Notably lacking from the Liberty 2 Pro’s feature set is active noise cancelling, although that’s not too surprising given the $150 sticker price. Generally speaking, truly wireless earbuds with active noise cancelling cost north of $200, such as Apple’s $250 AirPods Pro. That said, we’ve tested at least one set of relatively inexpensive noise-cancelling models, the $150 Ausounds AU Stream ANC earbuds.
While the Liberty 2 Pro’s lack of ANC is a disappointment, I quickly got over it once I plugged them into my ears and sat back for some tunes. Indeed, Anker’s decision to go with both dynamic and balanced armature drivers seems to have paid off, delivering some of the best audio I’ve ever heard from truly wireless earbuds in this price range.
First up was the title track from Bruce Springsteen’s The Ghost of Tom Joad, and right off the bat I was struck by the fine detail of The Boss’s acoustic guitar work, the reedy harmonica, the warm low-end glow as the synthesizer kicked in, and the precise placement of the instruments in the wide soundstage. For a $150 pair of truly wireless earbuds, that’s pretty impressive.
Next, I queued up Vlado Perlemuter’s performance of Maurice Ravel’s solo piano works for Nimbus Records. Solo piano can be a tough benchmark for any pair of headphones, let alone sub-$200 wireless earbuds, yet I was again impressed by the fine details in Perlemuter’s keystrokes, the elegant timbre of the piano, and the atmospherics of the concert hall.
Finally, it was time for Ciara’s “Level Up,” and I got a kick out of the punchy (but not too punchy) bass, the crisp but never tinny vocals, and (again) the expansive soundstage and discreet instrument placement.
It’s also worth noting that I did most of my listening using the custom HearID EQ setting. I switched around to some other equalizer presets too, including the recommended Soundcore “Signature” preset, yet I generally found myself gravitating back to the HearID setting, which (to my ears, anyway) did the best job of balancing fine treble with deep but not overpowering bass. Your mileage may vary, of course.
In terms of Bluetooth performance, the Liberty 2 Pro earbuds never went out of sync during my testing, and their range was excellent. I was able to walk the entire length of my apartment (a good 45 feet), then head upstairs and even further back before the connection began to go spotty; well past Anker’s rated Bluetooth range of 33 feet.
Anker claims that the Liberty 2 Pro earbuds will last for up to eight hours on a single charge, and that you can get a total of 32 hours of playback time using the charging case. That places it among the longest-lasting wireless earbuds. I used them for lengthy sessions and never got close to draining the batteries, and the earbuds charged up quickly when I put them in the case.
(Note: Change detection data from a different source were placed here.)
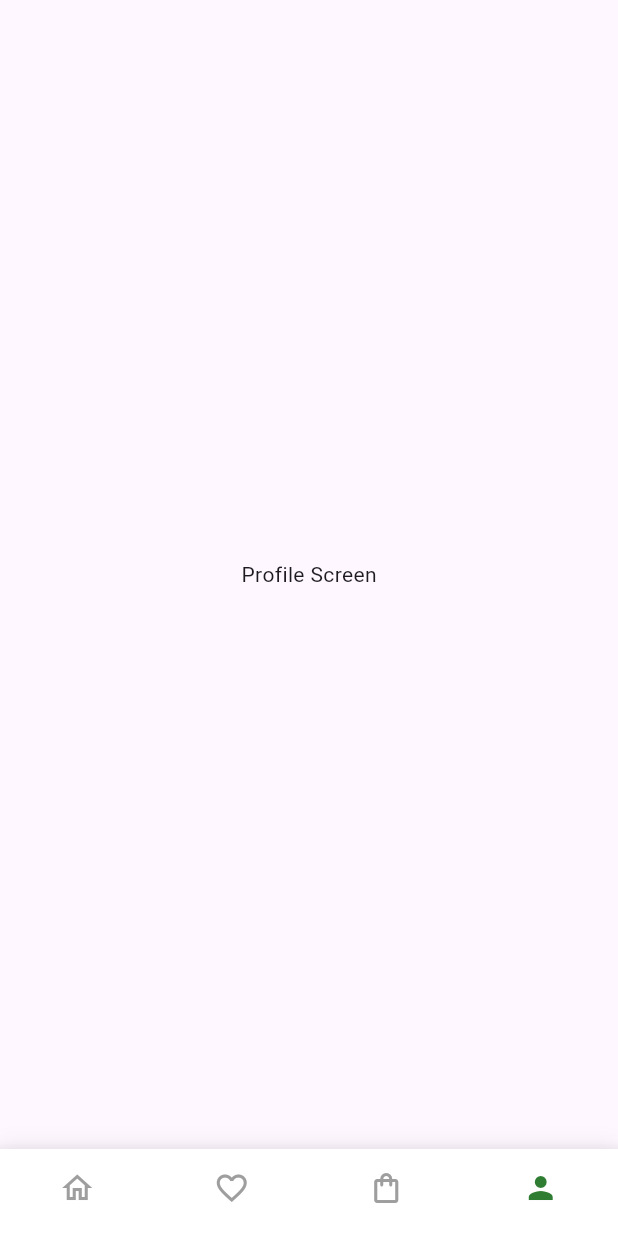
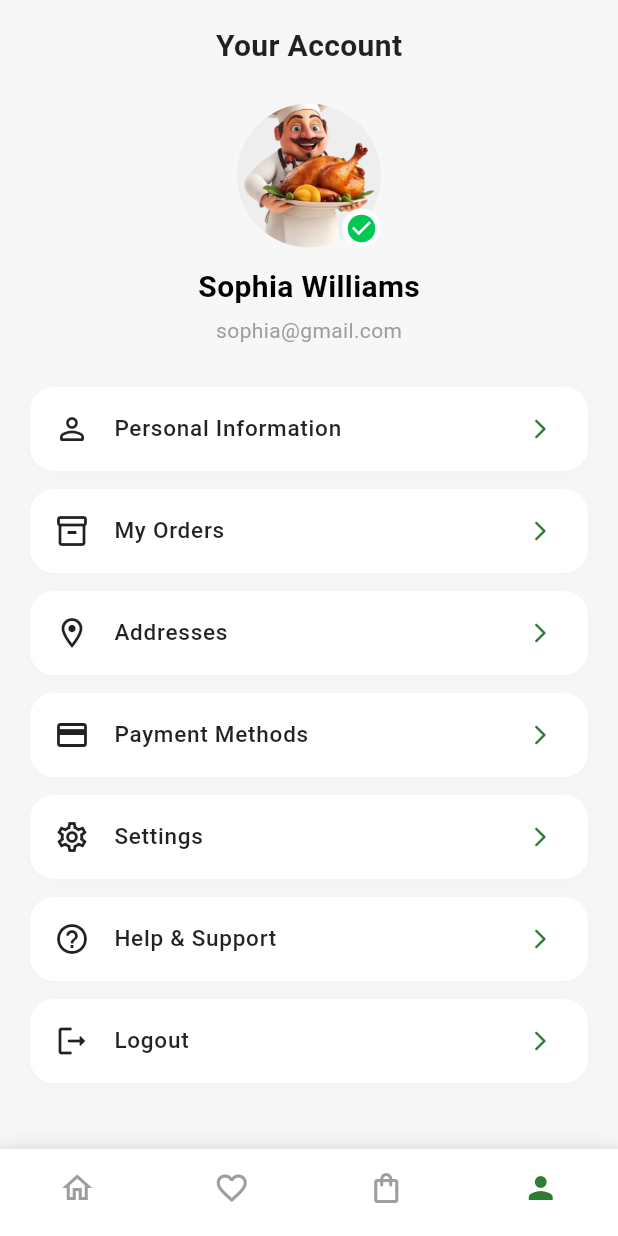
Before and after one commit to ravo29/tasty_Food, a Flutter app: the MainScreen screen opened directly, item 4 of the bottom bar chosen, on a phone screen of 412 x 824 dp. Run offline on Flutter 3.47's test engine with Material 3 defaults, Android fonts, the phone set to English and light mode, and no system bars; our stand-ins replace flutter_riverpod.

Commit message:
création de la page profil

```diff
--- a/lib/features/profile/presentation/screens/profile_screen.dart
+++ b/lib/features/profile/presentation/screens/profile_screen.dart
@@ -0,0 +1,297 @@
+import 'package:flutter/material.dart';
+import 'package:flutter_riverpod/flutter_riverpod.dart';
+
+// Import du provider profile
+import 'package:tasty_food/features/profile/providers/profile_provider.dart';
+
+// Navigation vers la page panier (My Orders)
+import 'package:tasty_food/features/cart/presentation/screens/cart_screen.dart';
+
+class ProfileScreen extends ConsumerWidget {
+  const ProfileScreen({super.key});
+
+  @override
+  Widget build(BuildContext context, WidgetRef ref) {
+    const Color bgGrey = Color(0xFFF7F7F7);
+
+    final user = ref.watch(profileProvider);
+
+    return Scaffold(
+      backgroundColor: bgGrey,
+      body: SafeArea(
+        child: SingleChildScrollView(
+          physics: const BouncingScrollPhysics(),
+          padding: const EdgeInsets.symmetric(horizontal: 20.0, vertical: 16.0),
+          child: Column(
+            children: [
+              // --- En-tête ---
+              const Text(
+                'Your Account',
+                style: TextStyle(
+                  fontSize: 20,
+                  fontWeight: FontWeight.bold,
+                  color: Colors.black87,
+                ),
+              ),
+              const SizedBox(height: 24),
+
+              // --- Avatar avec l'image AboutImage.png et le badge vérifié ---
+              Stack(
+                alignment: Alignment.bottomRight,
+                children: [
+                  Container(
+                    width: 96,
+                    height: 96,
+                    decoration: BoxDecoration(
+                      shape: BoxShape.circle,
+                      color: Colors.grey.shade200,
+                      image: DecorationImage(
+                        image: AssetImage(user.avatarUrl),
+                        fit: BoxFit.cover,
+                      ),
+                    ),
+                  ),
+                  if (user.isVerified)
+                    Container(
+                      padding: const EdgeInsets.all(2),
+                      decoration: const BoxDecoration(
+                        color: Colors.white,
+                        shape: BoxShape.circle,
+                      ),
+                      child: const Icon(
+                        Icons.check_circle,
+                        color: Color(0xFF00C853),
+                        size: 22,
+                      ),
+                    ),
+                ],
+              ),
+              const SizedBox(height: 12),
+
+              // --- Nom & Email ---
+              Text(
+                user.name,
+                style: const TextStyle(
+                  fontSize: 20,
+                  fontWeight: FontWeight.bold,
+                  color: Colors.black,
+                ),
+              ),
+              const SizedBox(height: 4),
+              Text(
+                user.email,
+                style: const TextStyle(
+                  fontSize: 14,
+                  color: Colors.grey,
+                ),
+              ),
+              const SizedBox(height: 28),
+
+              // --- Options du Profil ---
+
+              // 1. Personal Information
+              _buildMenuItem(
+                context,
+                icon: Icons.person_outline_rounded,
+                title: 'Personal Information',
+                onTap: () {
+                  _showDetailModal(
+                    context,
+                    'Personal Information',
+                    'Nom : ${user.name}\nEmail : ${user.email}\nTéléphone : +261 34 00 000 00',
+                  );
+                },
+              ),
+
+              // 2. My Orders (Navigue vers la page Panier)
+              _buildMenuItem(
+                context,
+                icon: Icons.inventory_2_outlined,
+                title: 'My Orders',
+                onTap: () {
+                  Navigator.of(context).push(
+                    MaterialPageRoute(
+                      builder: (context) => const CartScreen(),
+                    ),
+                  );
+                },
+              ),
+
+              // 3. Addresses
+              _buildMenuItem(
+                context,
+                icon: Icons.location_on_outlined,
+                title: 'Addresses',
+                onTap: () {
+                  _showDetailModal(
+                    context,
+                    'Addresses',
+                    'Adresse principale :\n123 Rue de la Gastronomie, Antananarivo',
+                  );
+                },
+              ),
+
+              // 4. Payment Methods
+              _buildMenuItem(
+                context,
+                icon: Icons.credit_card_outlined,
+                title: 'Payment Methods',
+                onTap: () {
+                  _showDetailModal(
+                    context,
+                    'Payment Methods',
+                    '• Mobile Money (MVola, Orange Money)\n• Carte Bancaire (**** 4589)',
+                  );
+                },
+              ),
+
+              // 5. Settings
+              _buildMenuItem(
+                context,
+                icon: Icons.settings_outlined,
+                title: 'Settings',
+                onTap: () {
+                  _showDetailModal(
+                    context,
+                    'Settings',
+                    '• Notifications : Activées\n• Langue : Français\n• Mode Sombre : Désactivé',
+                  );
+                },
+              ),
+
+              // 6. Help & Support
+              _buildMenuItem(
+                context,
+                icon: Icons.help_outline_rounded,
+                title: 'Help & Support',
+                onTap: () {
+                  _showDetailModal(
+                    context,
+                    'Help & Support',
+                    'Besoin d\'aide ?\nContactez notre support : support@tastyfood.com\nTél : +261 32 00 000 00',
+                  );
+                },
+              ),
+
+              // 7. Logout
+              _buildMenuItem(
+                context,
+                icon: Icons.logout_rounded,
+                title: 'Logout',
+                onTap: () {
+                  _showLogoutDialog(context);
+                },
+              ),
+            ],
+          ),
+        ),
+      ),
+    );
+  }
+
+  // Widget helper pour chaque ligne du menu
+  Widget _buildMenuItem(
+    BuildContext context, {
+    required IconData icon,
+    required String title,
+    required VoidCallback onTap,
+  }) {
+    return Container(
+      margin: const EdgeInsets.only(bottom: 12),
+      decoration: BoxDecoration(
+        color: Colors.white,
+        borderRadius: BorderRadius.circular(16),
+        boxShadow: [
+          BoxShadow(
+            color: Colors.black.withValues(alpha: 0.02),
+            blurRadius: 8,
+            offset: const Offset(0, 2),
+          ),
+        ],
+      ),
+      child: ListTile(
+        onTap: onTap,
+        shape: RoundedRectangleBorder(borderRadius: BorderRadius.circular(16)),
+        leading: Icon(icon, color: Colors.black87, size: 24),
+        title: Text(
+          title,
+          style: const TextStyle(
+            fontSize: 15,
+            fontWeight: FontWeight.w500,
+            color: Colors.black87,
+          ),
+        ),
+        trailing: const Icon(
+          Icons.arrow_forward_ios_rounded,
+          color: Color(0xFF2E7D32),
+          size: 16,
+        ),
+      ),
+    );
+  }
+
+  // Modal d'affichage des détails
+  void _showDetailModal(BuildContext context, String title, String content) {
+    showModalBottomSheet(
+      context: context,
+      shape: const RoundedRectangleBorder(
+        borderRadius: BorderRadius.vertical(top: Radius.circular(20)),
+      ),
+      builder: (context) => Container(
+        padding: const EdgeInsets.all(24),
+        width: double.infinity,
+        child: Column(
+          mainAxisSize: MainAxisSize.min,
+          crossAxisAlignment: CrossAxisAlignment.start,
+          children: [
+            Text(
+              title,
+              style: const TextStyle(fontSize: 18, fontWeight: FontWeight.bold),
+            ),
+            const SizedBox(height: 12),
+            Text(
+              content,
+              style: const TextStyle(fontSize: 14, height: 1.5, color: Colors.grey),
+            ),
+            const SizedBox(height: 20),
+            ElevatedButton(
+              style: ElevatedButton.styleFrom(
+                backgroundColor: const Color(0xFF2E7D32),
+                foregroundColor: Colors.white,
+                minimumSize: const Size(double.infinity, 48),
+                shape: RoundedRectangleBorder(borderRadius: BorderRadius.circular(12)),
+              ),
+              onPressed: () => Navigator.pop(context),
+              child: const Text('Fermer'),
+            ),
+          ],
+        ),
+      ),
+    );
+  }
+
+  // Dialogue de confirmation de déconnexion
+  void _showLogoutDialog(BuildContext context) {
+    showDialog(
+      context: context,
+      builder: (context) => AlertDialog(
+        title: const Text('Déconnexion'),
+        content: const Text('Voulez-vous vraiment vous déconnecter ?'),
+        actions: [
+          TextButton(
+            onPressed: () => Navigator.pop(context),
+            child: const Text('Annuler', style: TextStyle(color: Colors.grey)),
+          ),
+          TextButton(
+            onPressed: () {
+              Navigator.pop(context);
+              // Redirection vers l'écran d'accueil/login en réinitialisant la pile de navigation
+              Navigator.of(context).pushNamedAndRemoveUntil('/', (route) => false);
+            },
+            child: const Text('Se déconnecter', style: TextStyle(color: Colors.redAccent)),
+          ),
+        ],
+      ),
+    );
+  }
+}
--- a/lib/features/profile/providers/profile_provider.dart
+++ b/lib/features/profile/providers/profile_provider.dart
@@ -0,0 +1,11 @@
+import 'package:flutter_riverpod/flutter_riverpod.dart';
+import 'package:tasty_food/features/profile/models/user_profile.dart';
+
+final profileProvider = Provider<UserProfile>((ref) {
+  return UserProfile(
+    name: 'Sophia Williams',
+    email: 'sophia@gmail.com',
+    avatarUrl: 'assets/images/AboutImage.png',
+    isVerified: true,
+  );
+});
--- a/lib/main_screen.dart
+++ b/lib/main_screen.dart
@@ -2,7 +2,8 @@ import 'package:flutter/material.dart';
 
 import 'package:tasty_food/features/menu/presentation/screens/home_menu_screen.dart';
 import 'package:tasty_food/features/favorites/presentation/screens/favorites_screen.dart';
-import 'package:tasty_food/features/cart/presentation/screens/cart_screen.dart'; // Import désormais utilisé !
+import 'package:tasty_food/features/cart/presentation/screens/cart_screen.dart';
+import 'package:tasty_food/features/profile/presentation/screens/profile_screen.dart'; // Import Profile
 
 class MainScreen extends StatefulWidget {
   const MainScreen({super.key});
@@ -17,8 +18,8 @@ class _MainScreenState extends State<MainScreen> {
   final List<Widget> _screens = const [
     HomeMenuScreen(),     // Index 0 : Accueil
     FavoritesScreen(),    // Index 1 : Favoris
-    CartScreen(),         // Index 2 : Panier (CartScreen est bien appelé ici)
-    Center(child: Text('Profile Screen')), // Index 3 : Profil
+    CartScreen(),         // Index 2 : Panier
+    ProfileScreen(),      // Index 3 : Profil
   ];
 
   @override
```
Also changed, not shown: lib/features/profile/models/user_profile.dart (+13 -0 lines), lib/features/profile/presentation/widgets/profile_menu_option.dart (added, +56 -0 lines).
Sure, there are other truly wireless earbuds that sound this good (or better), but good luck finding any with price tags in the $150 range. Combine the Liberty 2 Pro’s sound with its comfortable design, its custom HearID EQ preset, aptX support, and impressive battery life, and you’re looking at quite the bargain, even considering the lack of active noise cancellation.
Ben has been writing about technology and consumer electronics for more than 20 years. A PCWorld contributor since 2014, Ben joined TechHive in 2019, where he covers smart speakers, soundbars, and other smart and home-theater devices.